(Web interface edit records)
════

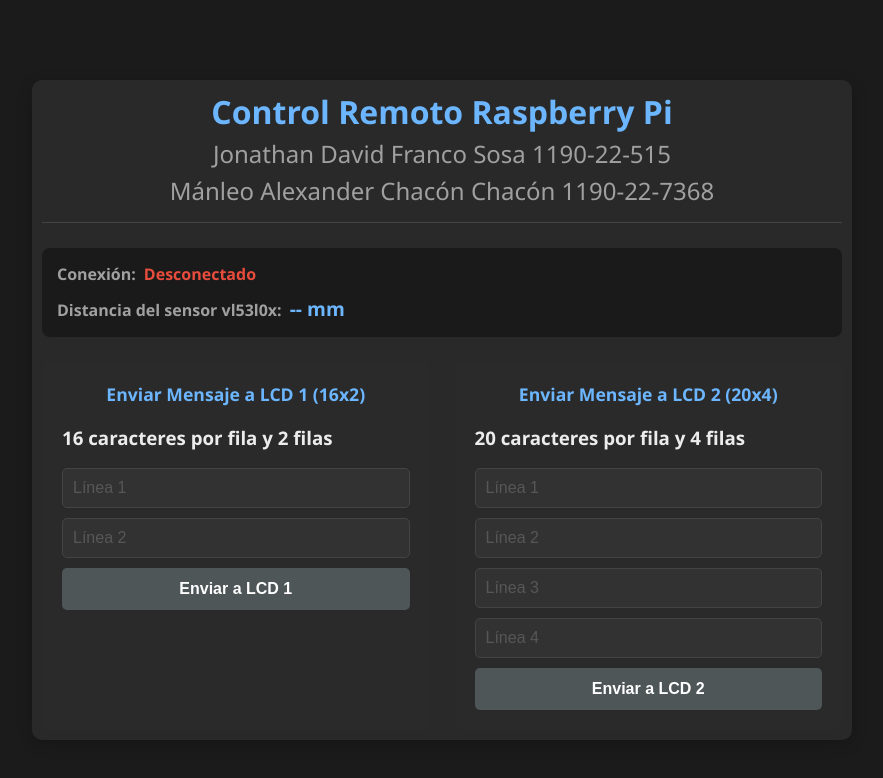
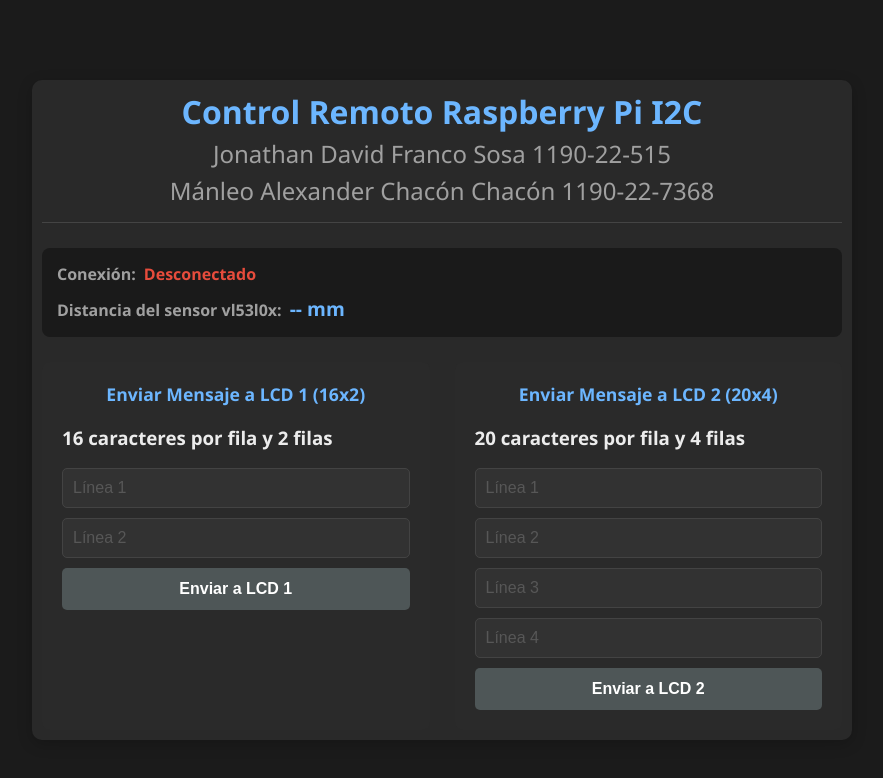
Before and after one commit to NahtanDevFS/web_rpi_i2c, a React (Vite) app: page / in a window 1280 px wide. Shown: the top 778 px of the page, without its empty margins (208-1091 px from the left). Built offline with nearby package versions, Linux system fonts and the light colour scheme; no server answers.

Commit message:
correcciones finales

```diff
--- a/src/App.jsx
+++ b/src/App.jsx
@@ -92,7 +92,7 @@
   return (
     <div className="app-container">
       <header>
-        <h1>Control Remoto Raspberry Pi</h1>
+        <h1>Control Remoto Raspberry Pi I2C</h1>
         <p className="subtitle">Jonathan David Franco Sosa 1190-22-515</p>
         <p className="subtitle">Mánleo Alexander Chacón Chacón 1190-22-7368</p>
       </header>
```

════

What is expected - Extract each line holding the word "subtitle" from the records.

Completed exercise -
         <p className="subtitle">Jonathan David Franco Sosa 1190-22-515</p>
         <p className="subtitle">Mánleo Alexander Chacón Chacón 1190-22-7368</p>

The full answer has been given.